### [Description of the task]
Report all lines in the records that hold the string "return".

### [Data to process]

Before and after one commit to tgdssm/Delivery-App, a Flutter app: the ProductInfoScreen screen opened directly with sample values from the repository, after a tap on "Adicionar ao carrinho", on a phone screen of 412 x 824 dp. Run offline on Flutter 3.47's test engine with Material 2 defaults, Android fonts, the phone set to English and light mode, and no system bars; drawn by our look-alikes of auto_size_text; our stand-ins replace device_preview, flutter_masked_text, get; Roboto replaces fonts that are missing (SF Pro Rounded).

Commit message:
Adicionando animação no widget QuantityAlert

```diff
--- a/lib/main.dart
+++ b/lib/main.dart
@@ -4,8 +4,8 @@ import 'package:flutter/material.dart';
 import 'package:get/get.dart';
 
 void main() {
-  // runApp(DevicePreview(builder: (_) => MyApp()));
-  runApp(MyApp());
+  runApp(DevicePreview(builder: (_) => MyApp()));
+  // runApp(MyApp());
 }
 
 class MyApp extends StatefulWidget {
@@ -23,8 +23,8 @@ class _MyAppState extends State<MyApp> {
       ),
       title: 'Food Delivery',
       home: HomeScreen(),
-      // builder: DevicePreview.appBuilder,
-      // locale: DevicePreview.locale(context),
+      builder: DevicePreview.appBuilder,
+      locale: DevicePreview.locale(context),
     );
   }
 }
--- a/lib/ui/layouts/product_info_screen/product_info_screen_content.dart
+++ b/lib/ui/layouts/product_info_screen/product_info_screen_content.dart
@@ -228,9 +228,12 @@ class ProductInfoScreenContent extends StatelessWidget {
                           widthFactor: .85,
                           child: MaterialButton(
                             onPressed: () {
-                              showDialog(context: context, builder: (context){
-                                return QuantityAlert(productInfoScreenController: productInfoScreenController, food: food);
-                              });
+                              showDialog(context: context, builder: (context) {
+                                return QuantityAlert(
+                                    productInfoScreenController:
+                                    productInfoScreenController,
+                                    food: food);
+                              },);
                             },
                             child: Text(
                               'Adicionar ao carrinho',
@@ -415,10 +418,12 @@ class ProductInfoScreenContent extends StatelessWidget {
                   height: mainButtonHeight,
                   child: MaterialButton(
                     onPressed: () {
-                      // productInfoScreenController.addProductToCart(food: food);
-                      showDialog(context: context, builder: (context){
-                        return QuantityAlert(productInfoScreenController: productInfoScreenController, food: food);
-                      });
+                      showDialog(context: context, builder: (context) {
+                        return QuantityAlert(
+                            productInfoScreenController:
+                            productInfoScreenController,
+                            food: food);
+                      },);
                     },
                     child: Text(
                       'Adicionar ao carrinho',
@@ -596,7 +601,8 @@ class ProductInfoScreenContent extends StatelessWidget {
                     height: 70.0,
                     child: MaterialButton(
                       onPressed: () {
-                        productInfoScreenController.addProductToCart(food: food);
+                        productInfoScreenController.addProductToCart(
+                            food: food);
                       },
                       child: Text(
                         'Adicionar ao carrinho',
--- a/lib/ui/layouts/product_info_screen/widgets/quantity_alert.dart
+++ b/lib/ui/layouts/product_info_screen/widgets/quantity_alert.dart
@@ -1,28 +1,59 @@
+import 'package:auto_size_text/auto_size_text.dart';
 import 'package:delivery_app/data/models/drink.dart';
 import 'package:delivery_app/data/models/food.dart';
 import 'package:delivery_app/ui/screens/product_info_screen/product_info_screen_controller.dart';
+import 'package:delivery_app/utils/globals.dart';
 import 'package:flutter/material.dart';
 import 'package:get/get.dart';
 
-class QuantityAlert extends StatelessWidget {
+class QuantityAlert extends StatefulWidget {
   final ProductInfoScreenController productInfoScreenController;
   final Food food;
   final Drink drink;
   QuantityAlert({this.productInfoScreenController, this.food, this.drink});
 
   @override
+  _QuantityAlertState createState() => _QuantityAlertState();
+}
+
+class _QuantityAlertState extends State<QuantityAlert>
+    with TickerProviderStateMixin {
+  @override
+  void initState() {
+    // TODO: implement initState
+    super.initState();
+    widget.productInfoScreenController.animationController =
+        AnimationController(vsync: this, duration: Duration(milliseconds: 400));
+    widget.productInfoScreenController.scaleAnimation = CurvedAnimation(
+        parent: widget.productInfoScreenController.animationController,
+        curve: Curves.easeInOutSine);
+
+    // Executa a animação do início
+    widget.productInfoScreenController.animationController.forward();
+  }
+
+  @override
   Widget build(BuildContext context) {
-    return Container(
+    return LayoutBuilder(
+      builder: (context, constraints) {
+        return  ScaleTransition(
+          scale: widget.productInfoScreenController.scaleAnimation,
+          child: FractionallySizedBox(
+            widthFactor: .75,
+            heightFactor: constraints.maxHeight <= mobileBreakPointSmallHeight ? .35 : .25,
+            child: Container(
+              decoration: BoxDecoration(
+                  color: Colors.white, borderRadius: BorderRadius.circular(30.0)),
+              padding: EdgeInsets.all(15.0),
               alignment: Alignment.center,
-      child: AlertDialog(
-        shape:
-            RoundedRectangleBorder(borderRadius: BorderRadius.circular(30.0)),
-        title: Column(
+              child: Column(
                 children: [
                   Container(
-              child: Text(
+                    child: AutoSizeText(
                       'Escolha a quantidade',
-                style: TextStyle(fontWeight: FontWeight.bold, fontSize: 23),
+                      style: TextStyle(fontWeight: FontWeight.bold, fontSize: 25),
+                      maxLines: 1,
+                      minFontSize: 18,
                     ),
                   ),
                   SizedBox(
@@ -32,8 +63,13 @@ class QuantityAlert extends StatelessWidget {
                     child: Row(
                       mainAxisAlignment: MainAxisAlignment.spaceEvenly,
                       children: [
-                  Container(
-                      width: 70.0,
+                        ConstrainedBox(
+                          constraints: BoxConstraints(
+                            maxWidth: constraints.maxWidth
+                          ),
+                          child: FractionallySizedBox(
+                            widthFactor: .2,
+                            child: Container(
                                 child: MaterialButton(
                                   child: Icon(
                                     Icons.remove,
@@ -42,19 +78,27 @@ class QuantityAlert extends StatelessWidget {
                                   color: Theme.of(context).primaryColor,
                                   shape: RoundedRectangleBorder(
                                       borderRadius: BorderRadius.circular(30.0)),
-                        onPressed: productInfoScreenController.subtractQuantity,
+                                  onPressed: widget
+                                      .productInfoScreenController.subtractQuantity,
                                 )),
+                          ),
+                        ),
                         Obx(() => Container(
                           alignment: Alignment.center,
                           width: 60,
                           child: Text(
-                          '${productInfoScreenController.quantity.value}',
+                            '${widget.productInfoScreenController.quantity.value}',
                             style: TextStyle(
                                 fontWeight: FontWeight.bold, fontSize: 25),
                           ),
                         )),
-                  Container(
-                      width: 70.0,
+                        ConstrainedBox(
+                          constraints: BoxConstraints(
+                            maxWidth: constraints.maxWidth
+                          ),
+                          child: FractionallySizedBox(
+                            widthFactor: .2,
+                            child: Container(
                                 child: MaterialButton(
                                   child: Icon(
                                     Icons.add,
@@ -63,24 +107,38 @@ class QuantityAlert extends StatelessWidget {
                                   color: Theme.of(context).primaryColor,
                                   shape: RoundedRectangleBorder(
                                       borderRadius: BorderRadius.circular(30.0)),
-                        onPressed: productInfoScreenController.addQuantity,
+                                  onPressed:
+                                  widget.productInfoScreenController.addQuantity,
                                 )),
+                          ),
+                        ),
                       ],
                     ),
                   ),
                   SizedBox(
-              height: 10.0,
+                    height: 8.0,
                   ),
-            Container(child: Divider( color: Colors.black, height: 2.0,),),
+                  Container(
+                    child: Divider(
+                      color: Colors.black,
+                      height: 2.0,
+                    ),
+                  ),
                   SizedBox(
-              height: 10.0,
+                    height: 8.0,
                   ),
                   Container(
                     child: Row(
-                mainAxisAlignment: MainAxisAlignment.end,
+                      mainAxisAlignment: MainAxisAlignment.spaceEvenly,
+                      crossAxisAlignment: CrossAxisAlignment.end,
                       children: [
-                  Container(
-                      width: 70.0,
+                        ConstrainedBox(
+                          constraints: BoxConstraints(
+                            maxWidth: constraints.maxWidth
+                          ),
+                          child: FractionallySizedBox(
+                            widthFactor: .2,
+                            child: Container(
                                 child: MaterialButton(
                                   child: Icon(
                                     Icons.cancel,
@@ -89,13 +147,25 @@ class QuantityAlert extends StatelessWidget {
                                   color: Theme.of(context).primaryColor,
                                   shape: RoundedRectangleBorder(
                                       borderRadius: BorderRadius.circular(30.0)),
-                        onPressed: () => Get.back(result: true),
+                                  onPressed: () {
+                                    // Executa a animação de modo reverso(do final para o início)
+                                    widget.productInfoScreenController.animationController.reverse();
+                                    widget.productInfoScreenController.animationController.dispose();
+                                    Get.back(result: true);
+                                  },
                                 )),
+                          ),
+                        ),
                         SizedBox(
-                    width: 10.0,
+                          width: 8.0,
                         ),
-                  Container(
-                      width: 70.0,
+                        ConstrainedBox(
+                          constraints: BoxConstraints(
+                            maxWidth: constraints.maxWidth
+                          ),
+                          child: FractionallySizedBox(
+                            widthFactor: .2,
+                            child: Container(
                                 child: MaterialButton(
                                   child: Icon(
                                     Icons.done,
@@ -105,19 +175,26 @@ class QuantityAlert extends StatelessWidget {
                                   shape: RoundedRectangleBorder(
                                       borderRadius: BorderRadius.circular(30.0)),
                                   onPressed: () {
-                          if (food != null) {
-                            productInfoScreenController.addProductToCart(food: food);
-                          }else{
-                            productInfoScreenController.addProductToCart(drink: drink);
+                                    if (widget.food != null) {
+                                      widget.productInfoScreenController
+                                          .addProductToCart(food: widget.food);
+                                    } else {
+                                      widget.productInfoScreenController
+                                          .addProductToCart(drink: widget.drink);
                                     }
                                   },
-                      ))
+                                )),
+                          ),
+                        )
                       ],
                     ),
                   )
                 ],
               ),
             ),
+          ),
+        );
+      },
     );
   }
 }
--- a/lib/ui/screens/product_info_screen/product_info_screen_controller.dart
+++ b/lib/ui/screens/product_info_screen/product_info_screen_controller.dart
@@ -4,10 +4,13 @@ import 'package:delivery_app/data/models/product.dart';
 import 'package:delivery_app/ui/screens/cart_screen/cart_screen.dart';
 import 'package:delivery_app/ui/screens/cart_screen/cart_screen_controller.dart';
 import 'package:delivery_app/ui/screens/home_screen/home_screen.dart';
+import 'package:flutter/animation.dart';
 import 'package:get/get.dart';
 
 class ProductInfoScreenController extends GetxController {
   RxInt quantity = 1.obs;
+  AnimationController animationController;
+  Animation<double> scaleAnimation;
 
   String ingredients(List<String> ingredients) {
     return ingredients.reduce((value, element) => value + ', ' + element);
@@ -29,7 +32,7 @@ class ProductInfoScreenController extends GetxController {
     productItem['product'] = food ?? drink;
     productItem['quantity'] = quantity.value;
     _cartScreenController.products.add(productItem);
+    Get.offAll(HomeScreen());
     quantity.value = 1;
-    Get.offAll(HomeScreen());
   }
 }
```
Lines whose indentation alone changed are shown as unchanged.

### [Response]
-                                return QuantityAlert(productInfoScreenController: productInfoScreenController, food: food);
+                                return QuantityAlert(
-                        return QuantityAlert(productInfoScreenController: productInfoScreenController, food: food);
+                        return QuantityAlert(
-    return Container(
+    return LayoutBuilder(
+        return  ScaleTransition(
     return ingredients.reduce((value, element) => value + ', ' + element);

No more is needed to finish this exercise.